WHAT YOU HAVE TO DO: Repeat, word for word, each of the records shown below, without their pictures.

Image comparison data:
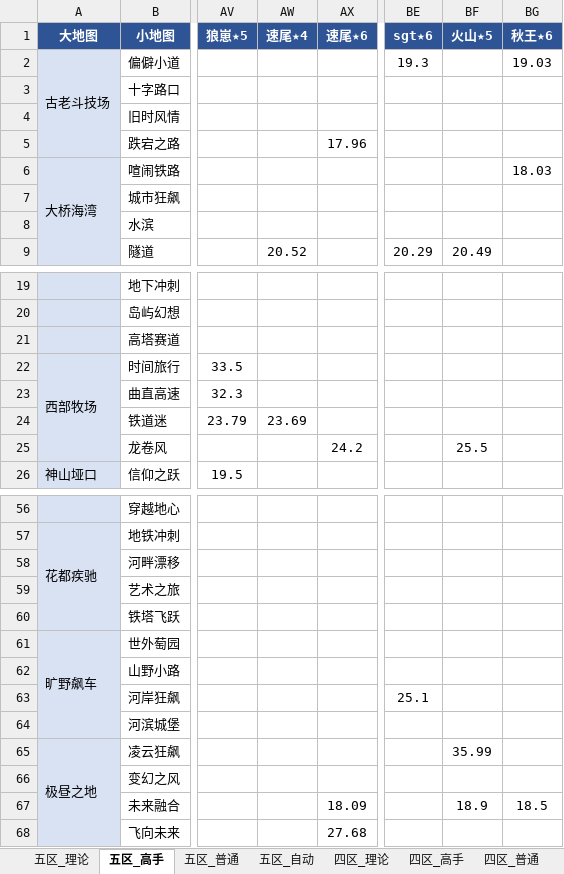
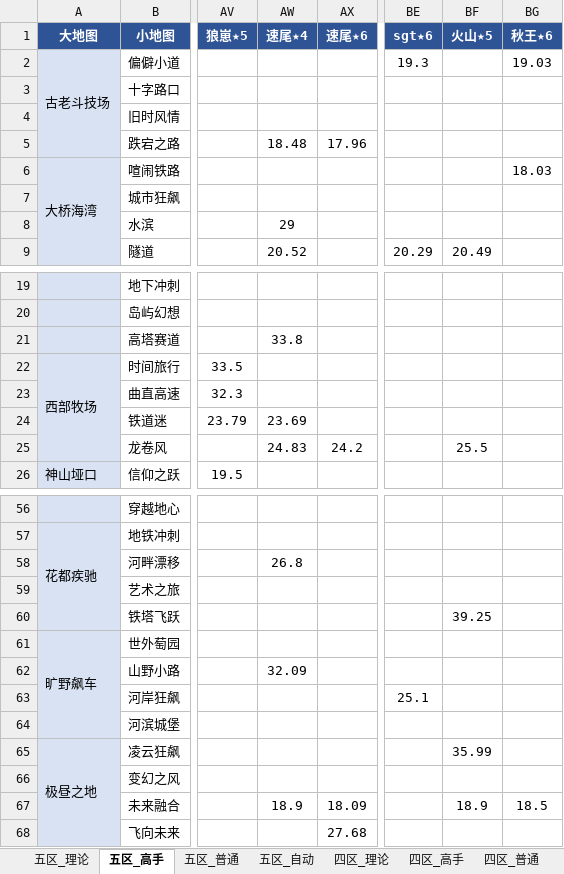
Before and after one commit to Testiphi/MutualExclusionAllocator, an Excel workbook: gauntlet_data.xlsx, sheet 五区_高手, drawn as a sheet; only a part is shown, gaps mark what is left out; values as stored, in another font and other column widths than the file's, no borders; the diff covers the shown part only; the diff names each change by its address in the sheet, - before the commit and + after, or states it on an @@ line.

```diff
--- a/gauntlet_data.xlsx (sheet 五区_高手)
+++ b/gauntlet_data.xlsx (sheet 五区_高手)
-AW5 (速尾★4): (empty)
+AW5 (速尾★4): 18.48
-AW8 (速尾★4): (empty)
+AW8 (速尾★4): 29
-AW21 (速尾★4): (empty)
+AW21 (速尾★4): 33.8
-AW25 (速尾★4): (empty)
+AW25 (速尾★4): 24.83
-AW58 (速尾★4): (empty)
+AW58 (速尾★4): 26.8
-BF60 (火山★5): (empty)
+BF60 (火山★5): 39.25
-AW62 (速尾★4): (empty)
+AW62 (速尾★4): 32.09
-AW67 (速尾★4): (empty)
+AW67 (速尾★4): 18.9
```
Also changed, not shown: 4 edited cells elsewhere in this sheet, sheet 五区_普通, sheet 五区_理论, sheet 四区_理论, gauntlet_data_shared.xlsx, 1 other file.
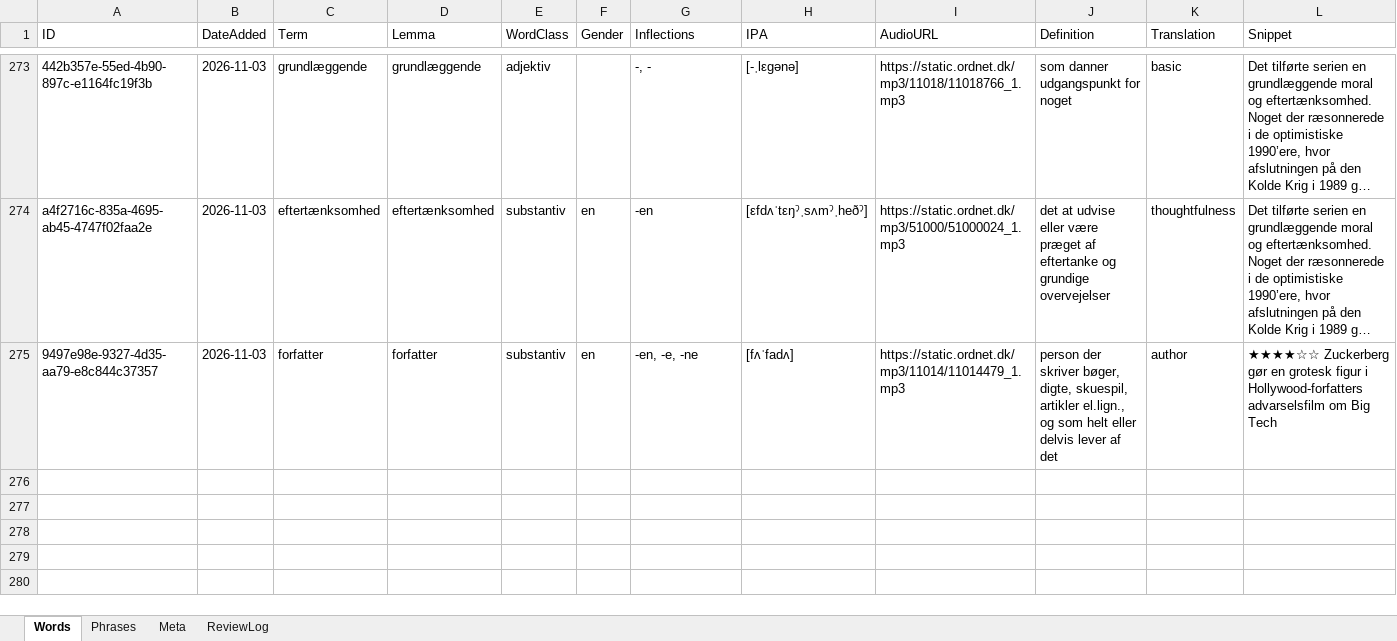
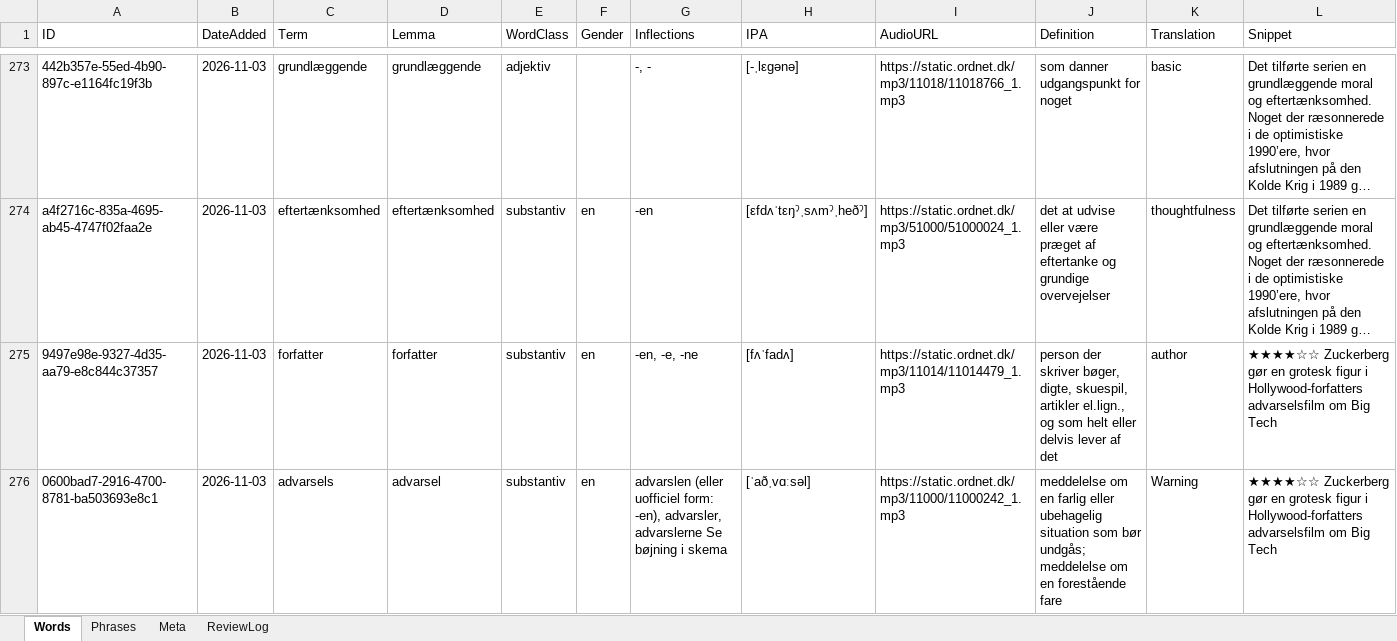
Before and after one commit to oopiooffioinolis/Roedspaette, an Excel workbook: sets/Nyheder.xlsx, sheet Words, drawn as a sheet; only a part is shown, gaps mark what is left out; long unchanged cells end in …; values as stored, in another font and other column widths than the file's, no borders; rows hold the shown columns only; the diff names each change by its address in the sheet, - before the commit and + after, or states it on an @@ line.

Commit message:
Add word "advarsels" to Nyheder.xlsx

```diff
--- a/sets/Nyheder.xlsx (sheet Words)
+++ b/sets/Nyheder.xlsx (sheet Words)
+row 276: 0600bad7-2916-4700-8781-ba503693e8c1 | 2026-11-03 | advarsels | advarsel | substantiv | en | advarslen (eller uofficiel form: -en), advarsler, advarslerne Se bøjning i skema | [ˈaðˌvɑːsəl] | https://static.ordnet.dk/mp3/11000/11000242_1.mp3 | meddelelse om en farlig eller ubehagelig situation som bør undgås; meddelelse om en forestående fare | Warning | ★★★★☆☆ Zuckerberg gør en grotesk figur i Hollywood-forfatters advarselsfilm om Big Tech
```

WORKED SOLUTION:
Before and after one commit to Testiphi/MutualExclusionAllocator, an Excel workbook: gauntlet_data.xlsx, sheet 五区_高手, drawn as a sheet; only a part is shown, gaps mark what is left out; values as stored, in another font and other column widths than the file's, no borders; the diff covers the shown part only; the diff names each change by its address in the sheet, - before the commit and + after, or states it on an @@ line.

```diff
--- a/gauntlet_data.xlsx (sheet 五区_高手)
+++ b/gauntlet_data.xlsx (sheet 五区_高手)
-AW5 (速尾★4): (empty)
+AW5 (速尾★4): 18.48
-AW8 (速尾★4): (empty)
+AW8 (速尾★4): 29
-AW21 (速尾★4): (empty)
+AW21 (速尾★4): 33.8
-AW25 (速尾★4): (empty)
+AW25 (速尾★4): 24.83
-AW58 (速尾★4): (empty)
+AW58 (速尾★4): 26.8
-BF60 (火山★5): (empty)
+BF60 (火山★5): 39.25
-AW62 (速尾★4): (empty)
+AW62 (速尾★4): 32.09
-AW67 (速尾★4): (empty)
+AW67 (速尾★4): 18.9
```
Also changed, not shown: 4 edited cells elsewhere in this sheet, sheet 五区_普通, sheet 五区_理论, sheet 四区_理论, gauntlet_data_shared.xlsx, 1 other file.
Before and after one commit to oopiooffioinolis/Roedspaette, an Excel workbook: sets/Nyheder.xlsx, sheet Words, drawn as a sheet; only a part is shown, gaps mark what is left out; long unchanged cells end in …; values as stored, in another font and other column widths than the file's, no borders; rows hold the shown columns only; the diff names each change by its address in the sheet, - before the commit and + after, or states it on an @@ line.

Commit message:
Add word "advarsels" to Nyheder.xlsx

```diff
--- a/sets/Nyheder.xlsx (sheet Words)
+++ b/sets/Nyheder.xlsx (sheet Words)
+row 276: 0600bad7-2916-4700-8781-ba503693e8c1 | 2026-11-03 | advarsels | advarsel | substantiv | en | advarslen (eller uofficiel form: -en), advarsler, advarslerne Se bøjning i skema | [ˈaðˌvɑːsəl] | https://static.ordnet.dk/mp3/11000/11000242_1.mp3 | meddelelse om en farlig eller ubehagelig situation som bør undgås; meddelelse om en forestående fare | Warning | ★★★★☆☆ Zuckerberg gør en grotesk figur i Hollywood-forfatters advarselsfilm om Big Tech
```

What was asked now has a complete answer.